Saved entries
::::

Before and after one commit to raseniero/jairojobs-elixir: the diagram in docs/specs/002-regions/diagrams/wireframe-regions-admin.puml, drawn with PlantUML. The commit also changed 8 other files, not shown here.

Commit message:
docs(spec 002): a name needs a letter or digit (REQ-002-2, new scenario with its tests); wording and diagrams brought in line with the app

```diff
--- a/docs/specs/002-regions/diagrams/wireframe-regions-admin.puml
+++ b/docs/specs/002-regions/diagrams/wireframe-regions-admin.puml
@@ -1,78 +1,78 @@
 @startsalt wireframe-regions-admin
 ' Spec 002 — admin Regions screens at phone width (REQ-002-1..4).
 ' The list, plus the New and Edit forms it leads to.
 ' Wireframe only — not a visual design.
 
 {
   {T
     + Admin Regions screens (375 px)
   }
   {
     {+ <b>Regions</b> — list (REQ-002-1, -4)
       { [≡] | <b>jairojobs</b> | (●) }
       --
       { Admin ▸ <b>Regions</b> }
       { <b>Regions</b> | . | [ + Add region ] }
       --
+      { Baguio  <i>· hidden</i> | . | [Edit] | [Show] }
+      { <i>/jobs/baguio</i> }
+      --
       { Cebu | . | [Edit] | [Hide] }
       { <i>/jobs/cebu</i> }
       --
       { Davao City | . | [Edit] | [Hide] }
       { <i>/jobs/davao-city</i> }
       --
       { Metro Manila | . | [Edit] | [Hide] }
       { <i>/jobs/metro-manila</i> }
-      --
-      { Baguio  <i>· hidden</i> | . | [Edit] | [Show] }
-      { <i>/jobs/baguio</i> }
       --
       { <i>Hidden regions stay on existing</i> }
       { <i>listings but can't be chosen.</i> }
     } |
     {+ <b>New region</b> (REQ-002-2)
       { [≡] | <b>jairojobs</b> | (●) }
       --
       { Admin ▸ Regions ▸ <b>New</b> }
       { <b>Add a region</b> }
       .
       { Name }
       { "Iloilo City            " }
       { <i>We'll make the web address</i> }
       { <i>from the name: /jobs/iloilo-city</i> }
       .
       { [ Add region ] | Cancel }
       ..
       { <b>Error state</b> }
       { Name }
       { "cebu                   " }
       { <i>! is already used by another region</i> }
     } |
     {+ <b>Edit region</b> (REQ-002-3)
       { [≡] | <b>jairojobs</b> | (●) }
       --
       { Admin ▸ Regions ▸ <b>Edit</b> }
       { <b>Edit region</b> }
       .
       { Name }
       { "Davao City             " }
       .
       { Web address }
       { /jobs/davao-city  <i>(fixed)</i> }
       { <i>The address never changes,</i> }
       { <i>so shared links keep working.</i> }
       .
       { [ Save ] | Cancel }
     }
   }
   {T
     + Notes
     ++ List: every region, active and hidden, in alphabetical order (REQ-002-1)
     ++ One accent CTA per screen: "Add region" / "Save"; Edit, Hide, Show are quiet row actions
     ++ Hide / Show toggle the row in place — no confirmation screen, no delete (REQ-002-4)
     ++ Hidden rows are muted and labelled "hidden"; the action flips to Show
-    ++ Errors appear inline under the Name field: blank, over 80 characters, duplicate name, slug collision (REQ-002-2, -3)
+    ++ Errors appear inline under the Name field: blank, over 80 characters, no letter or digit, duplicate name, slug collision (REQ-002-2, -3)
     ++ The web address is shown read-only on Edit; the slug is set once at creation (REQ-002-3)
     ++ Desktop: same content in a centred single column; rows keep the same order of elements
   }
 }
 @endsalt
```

::::

*WHAT THIS TASK INVOLVES*: Some lines of the data above may hold the word "specs"; state how many do, and give only that number.

*EXERCISE ANSWER*: 3